Of course, it would be a bad show if British awards failed to back their best Oscar bet. But with its history of supporting homegrown talent, it seems a shame that other fantastic UK films were all but snubbed as a result. Mike Leigh's Another Year is arguably as good as The King's Speech (less royalty, more boozing) and Lesley Manville's hilarious and poignant turn was far more memorable than Helena's. Clio Barnard's docu-drama The Arbor was astonishing and oh yes, there was Made In Dagenham, as the camera reminded us every time it swept past Miranda Richardson's stony face.
Bafta awards 2011: Who won what?
The only other safe bets were in categories The King's Speech wasn't up for - a fact pointed out by host Jonathan Ross. No surprises regarding Toy Story 3 for Animated Film or Aaron Sorkin's Adapted Screenplay win for the razor-sharp The Social Network. Basically, if you're ever a writer in Sorkin's category, you can just forget it.
So inevitable was The King's Speech triumph that many other nominees simply didn't bother to turn up. David Fincher's bluff was called when he actually won Best Director over TKS's Tom Hooper - oops. No sign of Christian Bale, whose Supporting turn in The Fighter may yet give BAFTA-winner Geoffrey Rush a run for his money in the Oscars. Meantime True Grit teen Hailee Steinfeld looked like she wished she'd stayed at home when Natalie Portman bagged the Leading Actress award.
Natalie had the best excuse for not turning up: she's pregnant and unable to fly. Shame rival Annette Bening didn't get a chance to show off that frock on stage - our guess is it was a very close call between her and the equally deserving Natalie. Meanwhile Tom Hardy failed to show his pretty face for his Rising Star award: too busy being an established star, perhaps.
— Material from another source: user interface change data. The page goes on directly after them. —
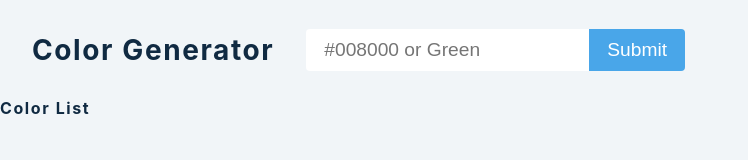
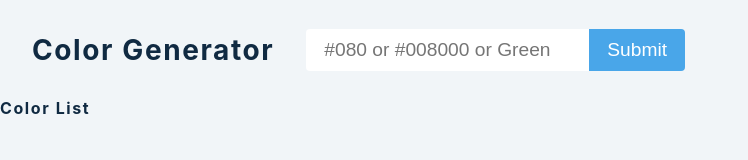
Before and after one commit to Mridul2820/color-generator, a React (Create React App) app: page / in a window 1280 px wide. Shown: the top 160 px of the page, without its empty margins (0-748 px from the left). Built offline with nearby package versions, Linux system fonts and the light colour scheme.

Commit message:
generating colors

```diff
--- a/src/App.js
+++ b/src/App.js
@@ -12,7 +12,13 @@ const App = () => {
 
     const handleSubmit = e => {
         e.preventDefault()
-        console.log('hello')
+        try {
+            let colors = new Values(color).all(10)
+            console.log(colors);
+        } catch (error) {
+            setError(true)
+        }
+
     }
 
     return (
@@ -25,10 +31,17 @@ const App = () => {
                             type="text"
                             value={color}
                             onChange={e => setColor(e.target.value)}
-                            placeholder="#008000 or Green"
+                            placeholder="#080 or #008000 or Green"
+                            className={ `${error ? 'error' : null}`}
                         />
+
+                        {/* {
+                            error ? <label htmlFor="input">Try somthing like : #080 or #008000 or Green</label> : ''
+                        } */}
+                        <button className="btn" type='submit'>
+                            Submit
+                        </button>
                     </form>
-                    <button className="btn" type='submit'>Submit</button>
                 </section>
                 <section className="colors">
                     <h4>color list</h4>
--- a/src/components/SingleColor.scss
+++ b/src/components/SingleColor.scss
@@ -33,6 +33,10 @@ input {
     text-transform: capitalize;
     color: var(--clr-white);
     cursor: pointer;
+
+    &:focus {
+        outline: none;
+    }
 }
 @media screen and (max-width: 576px) {
     .container h3 {
```
Also changed, not shown: src/index.scss (line endings or trailing spaces).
No doubt wary of repeating past mistakes, the usually amusing Jonathan Ross played it as safe as he could, his most controversial line being a gag about Ken Loach and Mike Leigh living in a council flat (did you see Leigh's face?He LOVED it). Ross's biggest risk was his facial hair - a definite fail that prompted a flurry of pirate/musketeer-related tweets.
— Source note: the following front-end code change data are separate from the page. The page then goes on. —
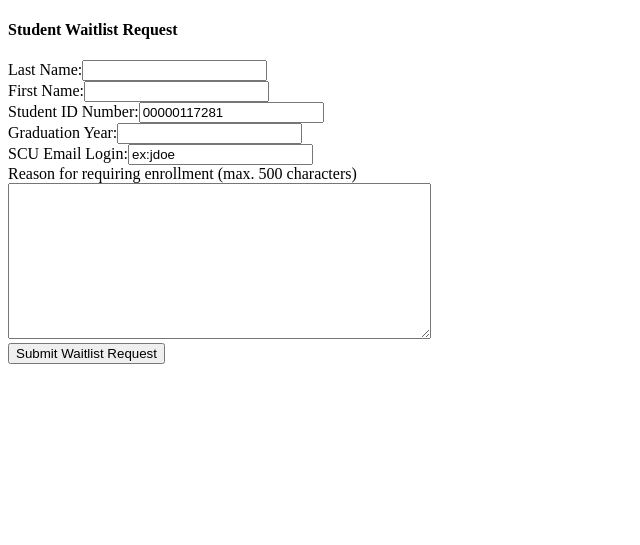
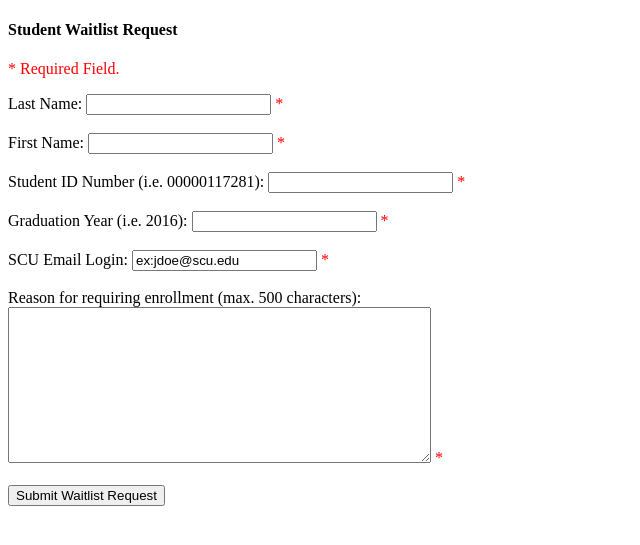
Before and after one commit to sanzstv/SWL, a PHP site: page /student/waitlist.php in a window 1280 px wide. Shown: the part 47-592 px from the top of the page, without its empty margins (0-640 px from the left). Run offline with PHP 8.4, Linux system fonts and the light colour scheme; some libraries are stand-ins or nearby versions.

Commit message:
added backend input validation

```diff
--- a/student/waitlist.php
+++ b/student/waitlist.php
@@ -1,23 +1,77 @@
 <!DOCTYPE html>
 <html>
 <head>
+<style>
+        .error {color: #FF0000;}
         <title>Students | SCUWaitlister</title>
-
+</style>
 </head>
 
 <body>
 
+<?php
+$lastErr = $firstErr = $studentIDErr = $gradYearErr = $emailErr = $reasonErr = "";
+$last = $first = $studentID = $gradYear = $email = $reason = "";
+
+if($_SERVER["REQUEST_METHOD"] == "POST") {
+    if(empty($_POST["last"])) {
+        $lastErr = "Last name is required";
+    }
+    else {
+        $last = test_input($_POST["last"]);
+    }
+    if(empty($_POST["first"])) {
+        $firstErr = "First name is required";
+    }
+    else {
+        $first = test_input($_POST["first"]);
+    }
+    if(empty($_POST["studentID"])) {
+        $studentIDErr = "ID number required";
+    }
+    else {
+        $studentID = test_input($_POST["studentID"]);
+    }
+    if(empty($_POST["gradYear"])) {
+        $gradYear = "Graduation year required";
+    }
+    else {
+        $gradYear = test_input($_POST["gradYear"]);
+    }
+    if(empty($_POST["email"])) {
+        $email = "E-mail required";
+    }
+    else {
+        $email = test_input($_POST["email"]);
+    }
+    if(empty($_POST["reason"])) {
+        $reason = "A reason for request is required";
+    }
+    else {
+        $reason = test_input($_POST["reason"]);
+    }
+}
+
+function test_input($data) {
+    $data = trim($data);
+    $data = stripslashes($data);
+    $data = htmlspecialchars($data);
+    return $data;
+}
+?>
+
 <h2 class = "header">SCUWaitlister</h2>
 
 <h4 class = "des">Student Waitlist Request</h4>
-<form action = "formCheck.php" method = "POST">
-        Last Name:<input name = "first" label = "Last Name" type = "text" maxlength = "40" id ="fname" required = "required"\> </br>
-        First Name:<input name = "last" label = "First Name" type = "text" maxlength = "30" id ="lname" required = "required"\></br>
-        Student ID Number:<input name = "studentid" label = "Student ID Number" type = "text" maxlength = "11" id = "studentid" value = "00000117281" required = "required"\></br>
-        Graduation Year:<input name = "gradYear" label = "Graduation Year" type = "text" maxlength = "4" id = "gradYear" required = "required"\n></br>
-        SCU Email Login:<input name = "email" label = "SCU Email Login" type = "email" maxlength = "43" id ="email" value="ex:jdoe" required = "required"\></br>
-        Reason for requiring enrollment (max. 500 characters)</br>
-        <textarea id = "reason" cols = "50" rows = "10" required = "required" value = "Please explain why you need to be enrolled in this class."></textarea></br>
+<p><span class = "error" >* Required Field.</span></p>
+<form action = "<?php echo htmlspecialchars($_SERVER["PHP_SELF"]);?>" method = "POST">
+Last Name: <input name = "first" label = "Last Name" type = "text" maxlength = "40"> <span class = "error">*<?php echo $lastErr;?></span><br><br>
+First Name: <input name = "last" label = "First Name" type = "text" maxlength = "30"> <span class = "error">* <?php echo $firstErr;?></span><br><br>
+Student ID Number (i.e. 00000117281): <input name = "studentID" label = "Student ID Number" type = "text" pattern = "[0-9]{11}" maxlength = "11"> <span class = "error">*<?php echo $studentIDErr;?></span><br><br>
+Graduation Year (i.e. 2016): <input name = "gradYear" label = "Graduation Year" type = "text" pattern = "[0-9]{4}" maxlength = "4"> <span class = "error">*<?php echo $gradYearErr;?></span><br><br>
+SCU Email Login: <input name = "email" label = "SCU Email Login" type = "email" maxlength = "43" value="ex:jdoe@scu.edu"\> <span class = "error">*<?php echo $emailErr;?></span><br><br>
+        Reason for requiring enrollment (max. 500 characters):</br>
+        <textarea id = "reason" cols = "50" rows = "10" required = "required" value = "Please explain why you need to be enrolled in this class."></textarea> <span class = "error">*<?php echo $reasonErr;?></span><br><br>
         <div class="g-recaptcha" data-sitekey="6LdJGBATAAAAADdwl_wupyRNeiy1go0ZUk2bEu1P" required = "required"></div>
         <button type = "submit" value = "Submit">Submit Waitlist Request</button>
 
```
As ever, BAFTA assembled a glittering array of stars to present the awards, only to force them to read a bland autocue speech in a robotic fashion (although Jessica Alba seemed to think she was reading an erotic novel. Badly.)
Hurrah, then, for the autocue mishap that woke everyone up. The irony of Rosamund Pike and Dominic Cooper fluffing their Original Screenplay intro was initially lost amid the sense that this might be a deliberate joke. It wasn't. Still, props to Ros for actually trying: Dominic won't win any fans for leaving her out to dry like a selfish schoolkid. Meanwhile Gerard Butler not only showed the Americans what he really speaks like but managed to inject mild humour, for which we were pathetically grateful. Strange that the worst actors are sometimes the best at this bit.
Best speeches Helena Bonham-Carter's lengthy ramble seemed a bit rubbish until later in the ceremony, when it emerged as one of the evening's highlights. At least she had a bit of spark. Still, co-star Firth was elegant as always while The King's Speech scribe David Seidler and Fellowship recipient Christopher Lee were both reassuringly heartfelt, with 88-year-old Lee bringing added suspense to the table (can he still talk? Will he keel over?). General rule: the older the actor, the better the speech. We look forward to Firth's Fellowship acceptance in 2049.
Bafta awards 2011: Who won what?